----- Data for the task

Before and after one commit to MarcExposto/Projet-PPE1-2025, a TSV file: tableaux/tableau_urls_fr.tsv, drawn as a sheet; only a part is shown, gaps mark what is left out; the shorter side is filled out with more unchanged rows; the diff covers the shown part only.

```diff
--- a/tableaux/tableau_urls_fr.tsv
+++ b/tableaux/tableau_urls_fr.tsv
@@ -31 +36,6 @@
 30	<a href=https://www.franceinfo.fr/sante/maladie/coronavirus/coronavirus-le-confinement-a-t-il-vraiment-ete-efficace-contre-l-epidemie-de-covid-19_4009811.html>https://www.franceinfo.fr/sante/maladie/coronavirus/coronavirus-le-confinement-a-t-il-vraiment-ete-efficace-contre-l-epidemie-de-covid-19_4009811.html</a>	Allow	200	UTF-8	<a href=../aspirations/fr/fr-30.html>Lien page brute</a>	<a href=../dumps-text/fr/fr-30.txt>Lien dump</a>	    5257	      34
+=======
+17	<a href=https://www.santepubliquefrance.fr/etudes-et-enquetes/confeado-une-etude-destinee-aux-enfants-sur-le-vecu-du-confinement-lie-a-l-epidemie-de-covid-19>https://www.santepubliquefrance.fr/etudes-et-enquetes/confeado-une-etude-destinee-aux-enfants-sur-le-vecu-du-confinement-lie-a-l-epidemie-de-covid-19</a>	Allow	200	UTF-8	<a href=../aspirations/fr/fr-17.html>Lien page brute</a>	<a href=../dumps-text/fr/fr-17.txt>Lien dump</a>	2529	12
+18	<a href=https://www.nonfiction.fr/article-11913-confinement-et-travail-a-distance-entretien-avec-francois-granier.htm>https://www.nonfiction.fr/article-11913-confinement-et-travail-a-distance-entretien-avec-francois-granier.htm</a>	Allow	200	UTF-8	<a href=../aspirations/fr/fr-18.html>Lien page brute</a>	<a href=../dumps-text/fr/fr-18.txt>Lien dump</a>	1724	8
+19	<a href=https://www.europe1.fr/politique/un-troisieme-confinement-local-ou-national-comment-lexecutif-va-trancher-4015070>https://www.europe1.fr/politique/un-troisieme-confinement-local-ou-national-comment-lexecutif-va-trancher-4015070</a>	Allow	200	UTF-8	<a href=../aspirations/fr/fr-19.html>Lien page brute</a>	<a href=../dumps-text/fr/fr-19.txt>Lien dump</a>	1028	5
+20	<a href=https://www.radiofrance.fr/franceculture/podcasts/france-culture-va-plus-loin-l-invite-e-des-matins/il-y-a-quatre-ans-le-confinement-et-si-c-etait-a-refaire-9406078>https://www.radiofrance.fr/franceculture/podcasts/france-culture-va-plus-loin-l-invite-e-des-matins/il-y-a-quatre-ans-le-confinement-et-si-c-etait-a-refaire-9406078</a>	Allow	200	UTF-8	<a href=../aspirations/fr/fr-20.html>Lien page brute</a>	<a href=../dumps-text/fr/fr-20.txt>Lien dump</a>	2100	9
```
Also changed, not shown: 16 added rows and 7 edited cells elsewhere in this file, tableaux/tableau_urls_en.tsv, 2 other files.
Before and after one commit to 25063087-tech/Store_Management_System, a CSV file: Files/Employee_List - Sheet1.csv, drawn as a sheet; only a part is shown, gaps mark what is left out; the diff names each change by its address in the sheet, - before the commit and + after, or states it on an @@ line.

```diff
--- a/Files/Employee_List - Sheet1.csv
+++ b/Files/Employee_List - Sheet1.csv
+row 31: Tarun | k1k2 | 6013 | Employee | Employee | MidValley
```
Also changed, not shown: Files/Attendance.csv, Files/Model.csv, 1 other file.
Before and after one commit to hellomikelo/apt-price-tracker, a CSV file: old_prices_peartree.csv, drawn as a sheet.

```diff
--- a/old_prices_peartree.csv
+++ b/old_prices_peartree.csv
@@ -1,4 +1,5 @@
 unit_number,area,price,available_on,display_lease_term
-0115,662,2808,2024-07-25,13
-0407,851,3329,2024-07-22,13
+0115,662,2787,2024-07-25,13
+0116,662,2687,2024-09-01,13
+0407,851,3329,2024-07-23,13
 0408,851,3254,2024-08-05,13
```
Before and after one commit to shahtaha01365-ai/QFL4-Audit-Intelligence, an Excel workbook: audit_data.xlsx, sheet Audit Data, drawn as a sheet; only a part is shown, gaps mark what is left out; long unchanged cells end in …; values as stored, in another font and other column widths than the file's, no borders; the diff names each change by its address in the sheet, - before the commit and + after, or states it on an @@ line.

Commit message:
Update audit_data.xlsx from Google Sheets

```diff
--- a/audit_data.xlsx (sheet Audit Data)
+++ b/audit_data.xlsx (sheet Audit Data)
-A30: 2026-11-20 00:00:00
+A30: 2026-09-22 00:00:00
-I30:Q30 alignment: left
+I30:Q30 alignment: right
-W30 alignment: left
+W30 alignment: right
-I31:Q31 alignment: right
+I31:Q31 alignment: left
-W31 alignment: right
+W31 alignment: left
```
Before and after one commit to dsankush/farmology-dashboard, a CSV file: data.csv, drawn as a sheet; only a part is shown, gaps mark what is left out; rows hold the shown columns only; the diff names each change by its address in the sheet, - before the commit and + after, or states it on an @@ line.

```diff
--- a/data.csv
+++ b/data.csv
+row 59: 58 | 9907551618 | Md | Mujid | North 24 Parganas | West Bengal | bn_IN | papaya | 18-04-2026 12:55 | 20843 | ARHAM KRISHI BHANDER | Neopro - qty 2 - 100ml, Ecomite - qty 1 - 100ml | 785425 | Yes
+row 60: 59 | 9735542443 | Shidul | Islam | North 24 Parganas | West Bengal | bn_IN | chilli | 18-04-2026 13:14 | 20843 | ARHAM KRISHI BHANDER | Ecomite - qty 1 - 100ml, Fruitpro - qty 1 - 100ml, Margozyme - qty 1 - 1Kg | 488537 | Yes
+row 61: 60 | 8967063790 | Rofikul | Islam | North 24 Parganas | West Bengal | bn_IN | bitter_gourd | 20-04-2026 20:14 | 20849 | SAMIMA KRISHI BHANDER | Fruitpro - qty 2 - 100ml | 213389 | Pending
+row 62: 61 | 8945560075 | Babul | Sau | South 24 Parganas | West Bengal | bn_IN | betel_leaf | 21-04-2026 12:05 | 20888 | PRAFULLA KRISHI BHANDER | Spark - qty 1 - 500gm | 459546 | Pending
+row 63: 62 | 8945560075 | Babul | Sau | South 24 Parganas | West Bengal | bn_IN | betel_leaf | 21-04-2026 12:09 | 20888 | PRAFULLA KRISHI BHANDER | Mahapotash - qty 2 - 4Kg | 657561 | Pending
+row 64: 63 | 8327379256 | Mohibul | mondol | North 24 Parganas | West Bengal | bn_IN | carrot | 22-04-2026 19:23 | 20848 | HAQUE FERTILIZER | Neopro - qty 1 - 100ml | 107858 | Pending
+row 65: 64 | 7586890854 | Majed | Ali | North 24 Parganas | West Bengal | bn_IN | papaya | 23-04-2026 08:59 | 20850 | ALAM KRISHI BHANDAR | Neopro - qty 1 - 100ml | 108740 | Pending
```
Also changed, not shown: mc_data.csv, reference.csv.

----------

**What the exercise asks:** Go through the entries above and report each line with the string "alignment" in it.

**Exercise output:**
-I30:Q30 alignment: left
+I30:Q30 alignment: right
-W30 alignment: left
+W30 alignment: right
-I31:Q31 alignment: right
+I31:Q31 alignment: left
-W31 alignment: right
+W31 alignment: left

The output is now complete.